Peter Donnelly's prize-winning essay offers a brilliant example of how local, and often unprepossessing, backgrounds can provide the material for an outstanding colour story. All his photographs were taken within a few miles of his home in Birmingham, Brierley Hill, at Blackheath, Bilston and Cradley Heath. He took them over a period of several months while on weekend walks along the deserted banks of the local canals. "Most evenings I never met a soul," Mr Donnelly recalls. "There was an air of isolation, and often desolation, over the whole scene, and this is what I have tried to capture in my photographs." The camera used was a Pentakon F and the film Agfa and Kodachrome.
by Dr Carl Chinn MBE
Peter Donnelly was born in Birmingham, educated at Corpus Christi junior school, Stechford and later at the holy rosary, Saltley. While at the Holy Rosary he took and passed a drawing examination for Moseley school of art at which he spent several years tuning his artistic talent.

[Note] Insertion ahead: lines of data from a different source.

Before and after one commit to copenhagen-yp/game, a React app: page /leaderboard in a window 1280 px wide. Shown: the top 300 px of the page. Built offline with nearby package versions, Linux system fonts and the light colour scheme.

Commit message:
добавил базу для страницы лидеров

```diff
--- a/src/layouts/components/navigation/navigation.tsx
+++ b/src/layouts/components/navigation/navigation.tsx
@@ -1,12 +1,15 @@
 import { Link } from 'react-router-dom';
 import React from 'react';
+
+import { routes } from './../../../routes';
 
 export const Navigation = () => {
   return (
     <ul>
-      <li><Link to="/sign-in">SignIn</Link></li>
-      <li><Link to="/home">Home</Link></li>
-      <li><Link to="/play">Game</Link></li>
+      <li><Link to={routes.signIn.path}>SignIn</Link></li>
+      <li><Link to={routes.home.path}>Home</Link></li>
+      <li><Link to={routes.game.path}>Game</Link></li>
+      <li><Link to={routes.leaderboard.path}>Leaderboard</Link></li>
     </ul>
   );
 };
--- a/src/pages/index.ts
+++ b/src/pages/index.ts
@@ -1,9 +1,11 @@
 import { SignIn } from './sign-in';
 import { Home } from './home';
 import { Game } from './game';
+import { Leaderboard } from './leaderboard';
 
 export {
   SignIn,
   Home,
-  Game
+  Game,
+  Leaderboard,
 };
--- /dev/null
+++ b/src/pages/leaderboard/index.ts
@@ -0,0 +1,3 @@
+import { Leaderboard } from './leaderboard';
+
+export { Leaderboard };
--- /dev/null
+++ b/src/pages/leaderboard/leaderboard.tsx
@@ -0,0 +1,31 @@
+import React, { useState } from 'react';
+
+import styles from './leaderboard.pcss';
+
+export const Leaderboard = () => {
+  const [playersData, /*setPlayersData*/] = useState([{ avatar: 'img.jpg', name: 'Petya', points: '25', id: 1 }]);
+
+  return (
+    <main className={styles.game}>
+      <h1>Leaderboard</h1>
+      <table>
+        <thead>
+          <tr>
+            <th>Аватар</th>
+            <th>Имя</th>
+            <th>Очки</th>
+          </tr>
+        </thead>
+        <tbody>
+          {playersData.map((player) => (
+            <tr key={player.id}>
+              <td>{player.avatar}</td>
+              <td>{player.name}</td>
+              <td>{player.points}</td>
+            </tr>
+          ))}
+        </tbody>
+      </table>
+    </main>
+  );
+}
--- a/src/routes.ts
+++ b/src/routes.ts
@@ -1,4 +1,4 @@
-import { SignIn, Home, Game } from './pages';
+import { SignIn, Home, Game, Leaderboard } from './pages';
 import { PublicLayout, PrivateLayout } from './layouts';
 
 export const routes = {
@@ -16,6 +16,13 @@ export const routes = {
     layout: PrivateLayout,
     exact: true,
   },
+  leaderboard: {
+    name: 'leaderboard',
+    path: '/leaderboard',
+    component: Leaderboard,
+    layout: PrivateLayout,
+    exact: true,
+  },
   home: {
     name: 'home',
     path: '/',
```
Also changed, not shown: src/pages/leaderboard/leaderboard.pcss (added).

On leaving the art school he joined Birmingham printers, Sam Currier & Son in brook street, St Pauls square, as an apprentice commercial artist. After completing his apprenticeship he left Sam Currier and worked at various printers and advertising agencies gaining valuable experience before starting with his working associate Bob Burns (typographer). Donnelly Burns Graphic Design studio was in Chapel Street, Lye before moving to larger premises in Cradley heath then Harborne.

Before starting the business Peter entered and won the Sunday Telegraph national photographic competition. He submitted an essay of photographs illustrating the demise of the Birmingham and Black Country canals with fellow photographer Norman Fletcher. To Peter and Norman, Midlands photographers and photographic societies seemingly had ignored the once great industrial arena that surrounded their everyday lives.

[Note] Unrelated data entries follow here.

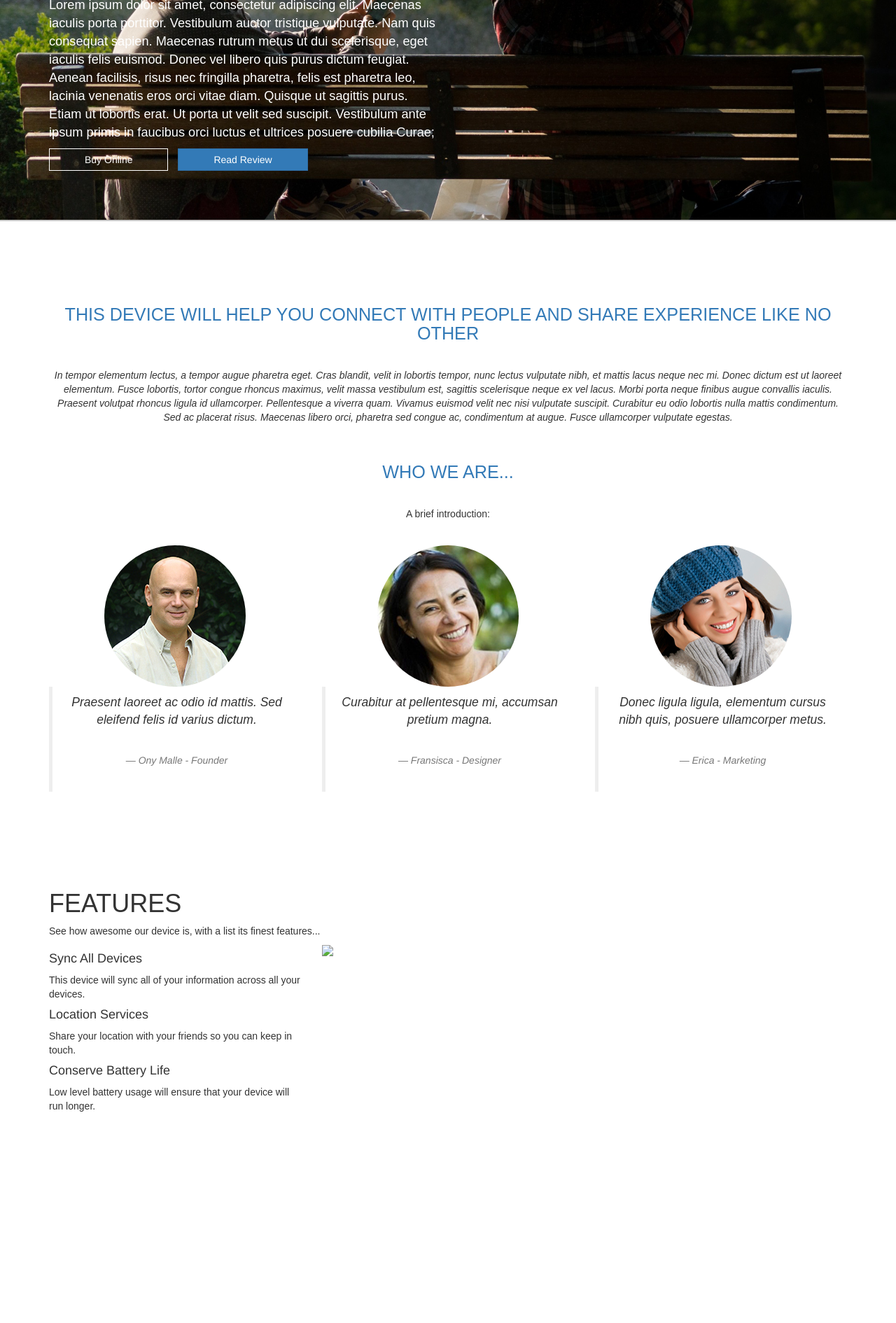
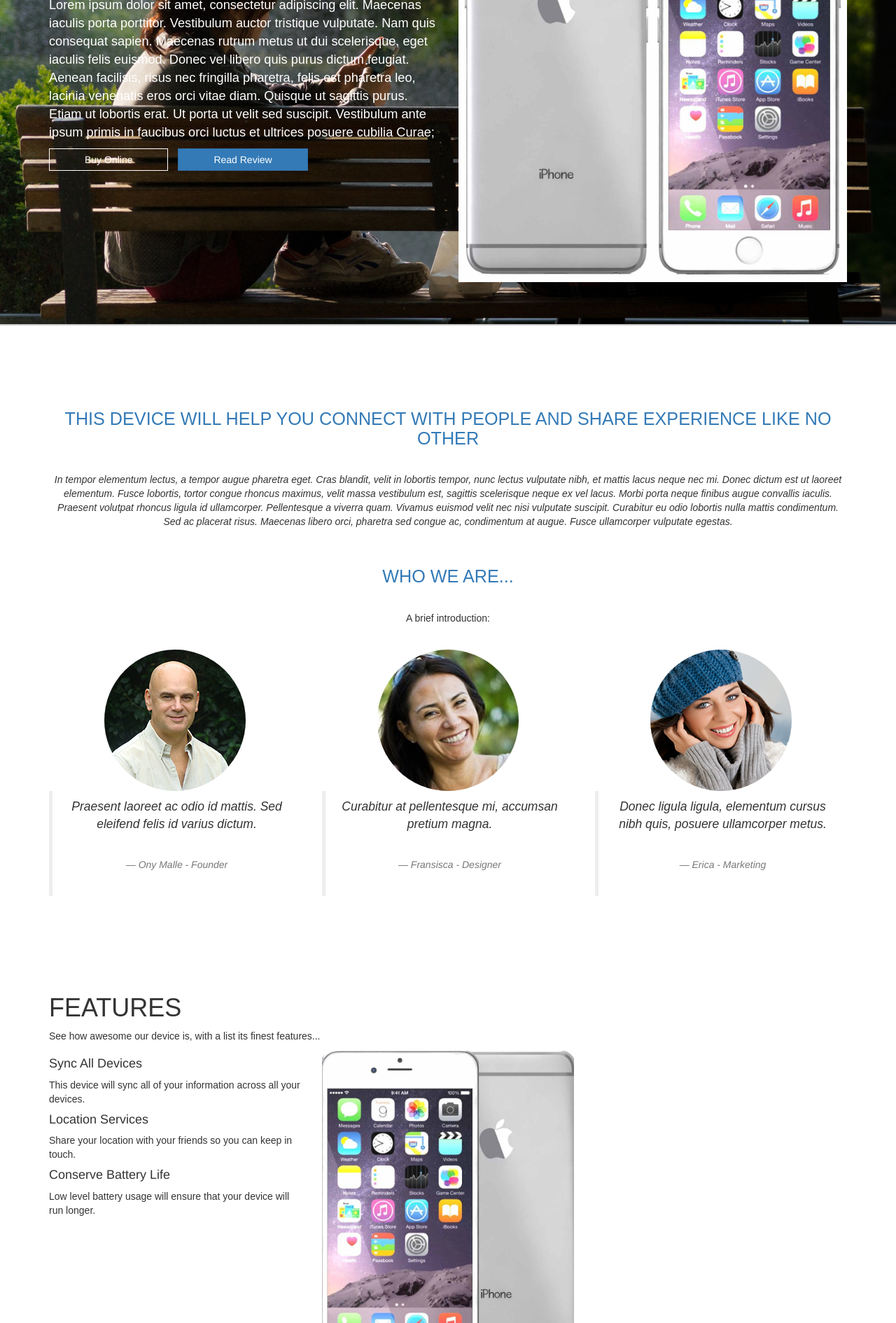
Before and after one commit to dmalle/landingpage, a plain HTML site: page index.html in a window 1280 px wide. Shown: the part 292-2182 px from the top of the page at 70% size. Before the commit the page ends 1892 px from the top, so only its background shows below. Drawn offline with nearby package versions, Linux system fonts and the light colour scheme; a web font is replaced by a local one.

Commit message:
Update index.html

```diff
--- a/index.html
+++ b/index.html
@@ -63,7 +63,7 @@
   					</ul>
   				</div>
   				<div class="col-lg-6 col-md-6 col-sm-12 col-xs-12 align="center">
-  					<img class="img-responsive" src="img/iphone6.png"/>
+  					<img class="img-responsive" src="img/iphone6.jpg"/>
   				</div>
   			</div>
   		</div>
@@ -120,7 +120,7 @@
             <p>Low level battery usage will ensure that your device will run longer.</p>
           </div>
           <div class="col-lg-4 col-md-4">
-            <img src="img/iphonefrontback.png" class="img-responsive">
+            <img src="img/iphonefrontback.jpg" class="img-responsive">
           </div>
         </div>
       <div>
```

What an arena! what powerful exiting subjects for the camera; neglected canals, weed and web woven towpaths, old worn out narrow boats – redundant and half submerged in silted murky brown waters; steam trains rattling, hissing and bumping their waggons into line and the rail men who worked the line at that time.

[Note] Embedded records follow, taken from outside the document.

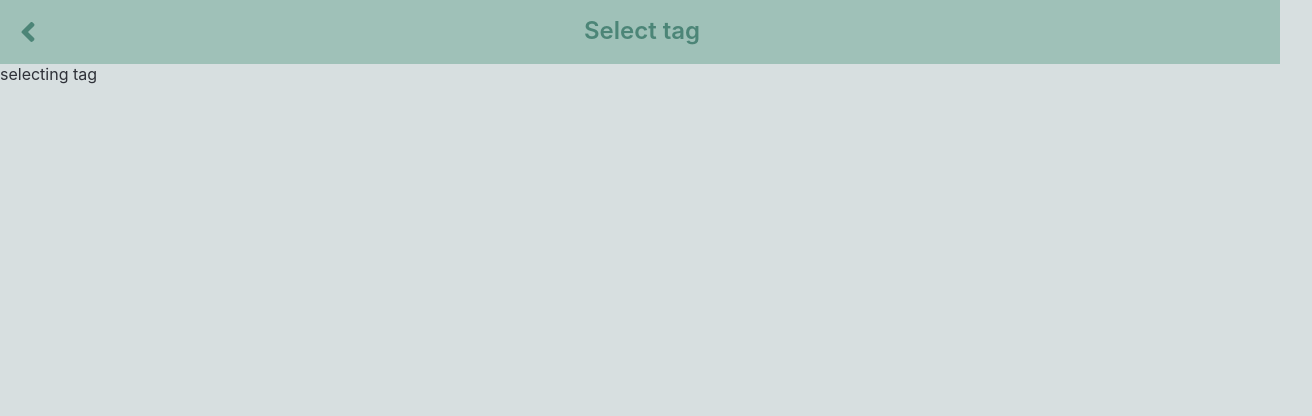
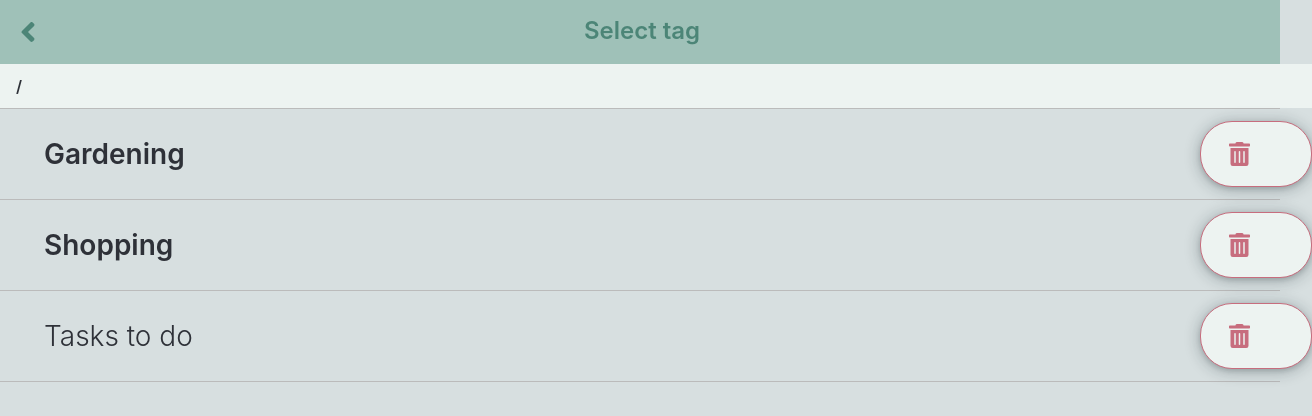
Before and after one commit to krzysztof-rutkowski-wttech/tagged-todos, a Vue app: page /todos in a window 1280 px wide. Both pictures are taken after a click on the element "Select tag...". Shown: the top 416 px of the page, 1312 px wide, since content can reach past the window. Built offline with nearby package versions, Linux system fonts and the light colour scheme.

Commit message:
indroducing SideButton + refactor + cleanup

```diff
--- a/src/components/AddTodoItem.vue
+++ b/src/components/AddTodoItem.vue
@@ -15,7 +15,7 @@
 </template>
 
 <script lang="ts">
-import { defineComponent, reactive, ref, toRefs } from 'vue'
+import { defineComponent, reactive, toRefs } from 'vue'
 import { store } from '@/store'
 import ActionButton, { ActionButtonType } from '@/components/ActionButton.vue'
 
--- a/src/components/NavBar.vue
+++ b/src/components/NavBar.vue
@@ -13,24 +13,18 @@
 
 <script lang="ts">
 import { defineComponent } from 'vue';
-import useIsLoading from '@/utils/useIsLoading'
 
 export default defineComponent({
-  setup() {
-    const { isLoading } = useIsLoading();
-
+  data: () => {
     return {
-      isLoading
+      menuItems: [
+        { name: 'home', label: 'Home' },
+        { name: 'todos', label: 'Todo list' },
+        { name: 'tags', label: 'Tags' },
+        { name: 'history', label: 'History' },
+      ]
     }
-  },
-  data: () => { return {
-    menuItems: [
-      { name: 'home', label: 'Home' },
-      { name: 'todos', label: 'Todo list' },
-      { name: 'tags', label: 'Tags' },
-      { name: 'history', label: 'History' },
-    ]
-  } }
+  }
 })
 </script>
 
@@ -70,5 +64,4 @@ nav {
 .page-content {
   margin: 4rem 0;
 }
-
 </style>
--- /dev/null
+++ b/src/components/SideButton.vue
@@ -0,0 +1,99 @@
+<script lang="ts">
+import { defineComponent, PropType } from 'vue'
+
+
+export default defineComponent({
+    props: {
+        left: {
+            type: Boolean,
+            required: false,
+        },
+        right: {
+            type: Boolean,
+            required: false,
+        },
+        colorPrimary: {
+            type: Boolean,
+            required: false,
+        },
+        colorSecondary: {
+            type: Boolean,
+            required: false,
+        },
+        colorGrayed: {
+            type: Boolean,
+            required: false,
+        },
+        onClick: {
+            type: Object as PropType<(payload: MouseEvent) => void>,
+            required: false,
+        }
+    },
+    // props: [ 'left', 'right', 'onClick' ],
+    setup(props) {
+        const handleClick = () => {
+            console.log('handle', props.onClick)
+            if (props.onClick) props.onClick();
+        }
+
+        return {
+            handleClick,
+        }
+    }
+})
+</script>
+
+<template>
+    <button
+        :class="{ left, right, 'color-grayed': colorGrayed, 'color-primary': colorPrimary, 'color-secondary': colorSecondary }"
+        @click="onClick"
+    >
+        <slot />
+    </button>
+</template>
+
+<style lang="scss" scoped>
+@import '@styles/colours.scss';
+
+button {
+    width: 7rem;
+    padding: 1.25rem 3rem;
+    cursor: pointer;
+    border-radius: 2rem;
+    font-size: .875rem;
+    font-weight: 600;
+    box-shadow: rgba(14, 30, 37, 0.12) 0px 2px 4px 0px, rgba(14, 30, 37, 0.32) 0px 2px 16px 0px;
+
+    &.color-primary {
+        background-color: $side-button-background-1;
+        color: $side-button-color-1;
+        border: 1px solid $side-button-border-color-1;
+    }
+
+    &.color-secondary {
+        background-color: $side-button-background-2;
+        color: $side-button-color-2;
+        border: 1px solid $side-button-border-color-2;
+    }
+
+    &.color-grayed {
+        background-color: $side-button-background-grayed;
+        color: $side-button-color-grayed;
+        border: 1px solid $side-button-border-color-geayed;
+        cursor: unset;
+    }
+
+    &.left {
+        margin-left: -3rem;
+        text-align: right;
+        padding-right: 2rem;
+    }
+
+    &.right {
+        margin-right: -3rem;
+        text-align: left;
+        padding-left: 1.75rem;
+        font-size: 0.75rem;
+    }
+}
+</style>
--- a/src/components/TagList.vue
+++ b/src/components/TagList.vue
@@ -2,10 +2,17 @@
 import { defineComponent, ref, computed } from 'vue'
 import { store } from '@/store'
 import { Tag, TagNode } from '@/store/store.types'
-import Breadcrumbs, { BreadcrumbItem } from '@/components/Breadcrumbs.vue'
+import Breadcrumbs from '@/components/Breadcrumbs.vue'
+import SideButton from '@/components/SideButton.vue'
 
 export default defineComponent({
-  components: { Breadcrumbs },
+  components: { Breadcrumbs, SideButton },
+  props: {
+    readOnly: {
+      type: Boolean,
+      required: false,
+    }
+  },
   setup() {
     const path = ref<Tag[]>([])
     const currentNode = computed(() => {
@@ -66,9 +73,12 @@ export default defineComponent({
       <li v-for="tag in list" :key="tag.id">
           <div class='line-1' :class="[ hasChildren(tag) && 'has-children' ]">
               <div class="name" @click="choose(tag)">{{ tag.name }}</div>
-              <button class="btn-right" @click="edit(tag)">
+              <side-button right color-secondary :onClick="() => edit(tag)">
+                <icon icon="trash-alt" size="2x" />
+              </side-button>
+              <!-- <button class="btn-right" @click="edit(tag)" v-if="!readOnly">
                   <icon icon="trash-alt" size="2x" />
-              </button>
+              </button> -->
           </div>
           <div v-if="tag.description" class='line-2'>{{ tag.description }}</div>
       </li>
@@ -116,24 +126,5 @@ export default defineComponent({
       align-self: center;
       padding-left: .75rem;
     }
-    button {
-      width: 7rem;
-      padding: 1.25rem 3rem;
-      cursor: pointer;
-      border-radius: 2rem;
-      font-size: .875rem;
-      font-weight: 600;
-      box-shadow: rgba(14, 30, 37, 0.12) 0px 2px 4px 0px, rgba(14, 30, 37, 0.32) 0px 2px 16px 0px;
-
-      &.btn-right {
-        background-color: $side-button-background-2;
-        color: $side-button-color-2;
-        border: 1px solid $side-button-border-color-2;
-        margin-right: -3rem;
-        text-align: left;
-        padding-left: 1.75rem;
-        font-size: 0.75rem;
-      }
-    }
   }
 </style>
--- a/src/components/TagSelector.vue
+++ b/src/components/TagSelector.vue
@@ -25,6 +25,3 @@ export default defineComponent({
   <action-button label="Select tag..." :type="ActionButtonType.TOP" @click="openSelectTagOverlay"/>
   <select-tag-overlay title="Select tag" @onSlected="handleTagSelected" />
 </template>
-
-<style>
-</style>
--- a/src/components/TodoList.vue
+++ b/src/components/TodoList.vue
@@ -3,9 +3,10 @@ import { ref, watch, defineComponent } from 'vue'
 import { store } from '@/store'
 import { TodoItem, TodoItemState } from '@/store/store.types'
 import RemoveTodoItemOverlay, { useRemoveTodoItemOverlay } from '@/components/overlays/RemoveTodoItemOverlay.vue'
+import SideButton from '@/components/SideButton.vue'
 
 export default defineComponent({
-    components: { RemoveTodoItemOverlay },
+    components: { RemoveTodoItemOverlay, SideButton },
     setup() {
       const list = ref<TodoItem[]>([
         ...store.getters.waitingTodos,
@@ -81,14 +82,19 @@ export default defineComponent({
     <ul class="todo-list">
         <li :class="[ todo.state === TodoItemState.DONE && 'done' ]" v-for="todo in list" :key="todo.id">
             <div class='line-1'>
-                <button class="do-btn" @click="todo.state === TodoItemState.WAITING && setAsDone(todo.id)">
+                <side-button
+                    left
+                    :color-primary="todo.state === TodoItemState.WAITING"
+                    :color-grayed="todo.state === TodoItemState.DONE"
+                    :onClick="() => todo.state === TodoItemState.WAITING && setAsDone(todo.id)"
+                >
                     <icon v-if="todo.state === TodoItemState.DONE" icon="check-circle" size="2x" />
                     <icon v-if="todo.state === TodoItemState.WAITING" icon="play-circle" size="2x" />
-                </button>
+                </side-button>
                 <div class="name">{{ todo.name }}</div>
-                <button class="remove-btn" @click="remove(todo)">
+                <side-button right color-secondary :onClick="() => remove(todo)">
                     <icon icon="trash-alt" size="2x" />
-                </button>
+                </side-button>
             </div>
             <div v-if="todo.description" class='line-2'>{{ todo.description }}</div>
         </li>
@@ -150,41 +156,9 @@ ul.todo-list {
     align-self: center;
     padding-left: .75rem;
   }
-  button {
-    width: 7rem;
-    padding: 1.25rem 3rem;
-    cursor: pointer;
-    border-radius: 2rem;
-    font-size: .875rem;
-    font-weight: 600;
-    box-shadow: rgba(14, 30, 37, 0.12) 0px 2px 4px 0px, rgba(14, 30, 37, 0.32) 0px 2px 16px 0px;
-  }
-  .do-btn {
-    background-color: $side-button-background-1;
-    color: $side-button-color-1;
-    border: 1px solid $side-button-border-color-1;
-    margin-left: -3rem;
-    text-align: right;
-    padding-right: 2rem;
-  }
-  .remove-btn {
-    background-color: $side-button-background-2;
-    color: $side-button-color-2;
-    border: 1px solid $side-button-border-color-2;
-    margin-right: -3rem;
-    text-align: left;
-    padding-left: 1.75rem;
-    font-size: 0.75rem;
-  }
   .done {
     color: $list-item-grayed-color;
     background-color: $list-item-grayed-background;
-    .do-btn {
-      border: 1px solid $side-button-border-color-geayed;
-      cursor: unset;
-      background-color: $side-button-background-grayed;
-      color: $side-button-color-grayed;
-    }
   }
 }
 </style>
--- a/src/components/overlays/AddTodoItemOverlay.vue
+++ b/src/components/overlays/AddTodoItemOverlay.vue
@@ -19,6 +19,3 @@ export const useAddTodoItemOverlay = () => {
     return useOverlay('add-todo-overlay')
 }
 </script>
-
-<style scoped>
-</style>
--- a/src/components/overlays/Overlay.vue
+++ b/src/components/overlays/Overlay.vue
@@ -1,23 +1,3 @@
-<template>
-  <teleport to="#overlay-view">
-    <div class="overlay" v-if="isDisplayed">
-      <nav>
-        <ul>
-          <li>
-            <a @click="overlayClose"><icon icon="angle-left" size="2x" /></a>
-          </li>
-          <li class="title">
-            <div>{{ title }}</div>
-          </li>
-        </ul>
-      </nav>
-      <div class="content">
-        <slot></slot>
-      </div>
-    </div>
-  </teleport>
-</template>
-
 <script lang="ts">
 import { watch, ref, defineComponent } from 'vue'
 import { store } from '@/store'
@@ -66,8 +46,27 @@ export const useOverlay = (overlayId: string) => {
 
   return [ open, close ]
 }
+</script>
 
-</script>
+<template>
+  <teleport to="#overlay-view">
+    <div class="overlay" v-if="isDisplayed">
+      <nav>
+        <ul>
+          <li>
+            <a @click="overlayClose"><icon icon="angle-left" size="2x" /></a>
+          </li>
+          <li class="title">
+            <div>{{ title }}</div>
+          </li>
+        </ul>
+      </nav>
+      <div class="content">
+        <slot></slot>
+      </div>
+    </div>
+  </teleport>
+</template>
 
 <style lang="scss" scoped>
 @import '@styles/colours.scss';
--- a/src/components/overlays/RemoveToDoItemOverlay.vue
+++ b/src/components/overlays/RemoveToDoItemOverlay.vue
@@ -11,7 +11,7 @@ import RemoveToDoItem from '@/components/RemoveToDoItem.vue'
 
 export default defineComponent({
     inheritAttrs: false,
-    props: [ 'title', 'selectedTodoItem'],
+    props: [ 'title', 'selectedTodoItem' ],
     components: { Overlay, RemoveToDoItem },
 });
 
@@ -19,6 +19,3 @@ export const useRemoveTodoItemOverlay = () => {
     return useOverlay('remove-todo-item-overlay')
 }
 </script>
-
-<style scoped>
-</style>
--- a/src/components/overlays/SelectTagOverlay.vue
+++ b/src/components/overlays/SelectTagOverlay.vue
@@ -1,23 +1,21 @@
 <template>
     <Overlay id="select-tag-overlay" :title="title">
-        <div>selecting tag</div>
+        <tag-list read-only/>
     </Overlay>
 </template>
 
 <script lang="ts">
 import { defineComponent } from 'vue'
 import Overlay, { useOverlay } from '@/components/overlays/Overlay.vue'
+import TagList from '@/components/tagList.vue'
 
 export default defineComponent({
     inheritAttrs: false,
-    props: [ 'title', 'selectedTag'],
-    components: { Overlay },
+    props: [ 'title', 'selectedTag' ],
+    components: { Overlay, TagList },
 });
 
 export const useSelectTagOverlay = () => {
     return useOverlay('select-tag-overlay')
 }
 </script>
-
-<style scoped>
-</style>
--- a/src/views/Todos.vue
+++ b/src/views/Todos.vue
@@ -1,12 +1,3 @@
-<template>
-  <NavBar>
-    <tag-selector />
-    <todo-list />
-    <action-button label="Add Todo item" :type="ActionButtonType.BOTTOM" @click="openAddTodoOverlay" />
-    <add-todo-item-overlay title="Add a new to do" @onAdded="handleAddedTodoItem" />
-  </NavBar>
-</template>
-
 <script lang="ts">
 import TodoList from '@/components/TodoList.vue'
 import TagSelector from '@/components/TagSelector.vue'
@@ -31,3 +22,12 @@ export default {
   }
 }
 </script>
+
+<template>
+  <NavBar>
+    <tag-selector />
+    <todo-list />
+    <action-button label="Add Todo item" :type="ActionButtonType.BOTTOM" @click="openAddTodoOverlay" />
+    <add-todo-item-overlay title="Add a new to do" @onAdded="handleAddedTodoItem" />
+  </NavBar>
+</template>
```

Old foundries, run down factories and scrapyards – the industrial flotsam of a once great manufacturing region. Many six o’clock early morning starts were walked and many miles covered by Peter and his camera.

Now over 60 years later, photographs taken during those early excursions are being published - looking back at the time, long before the surge of change and reconstruction 1962 - 1965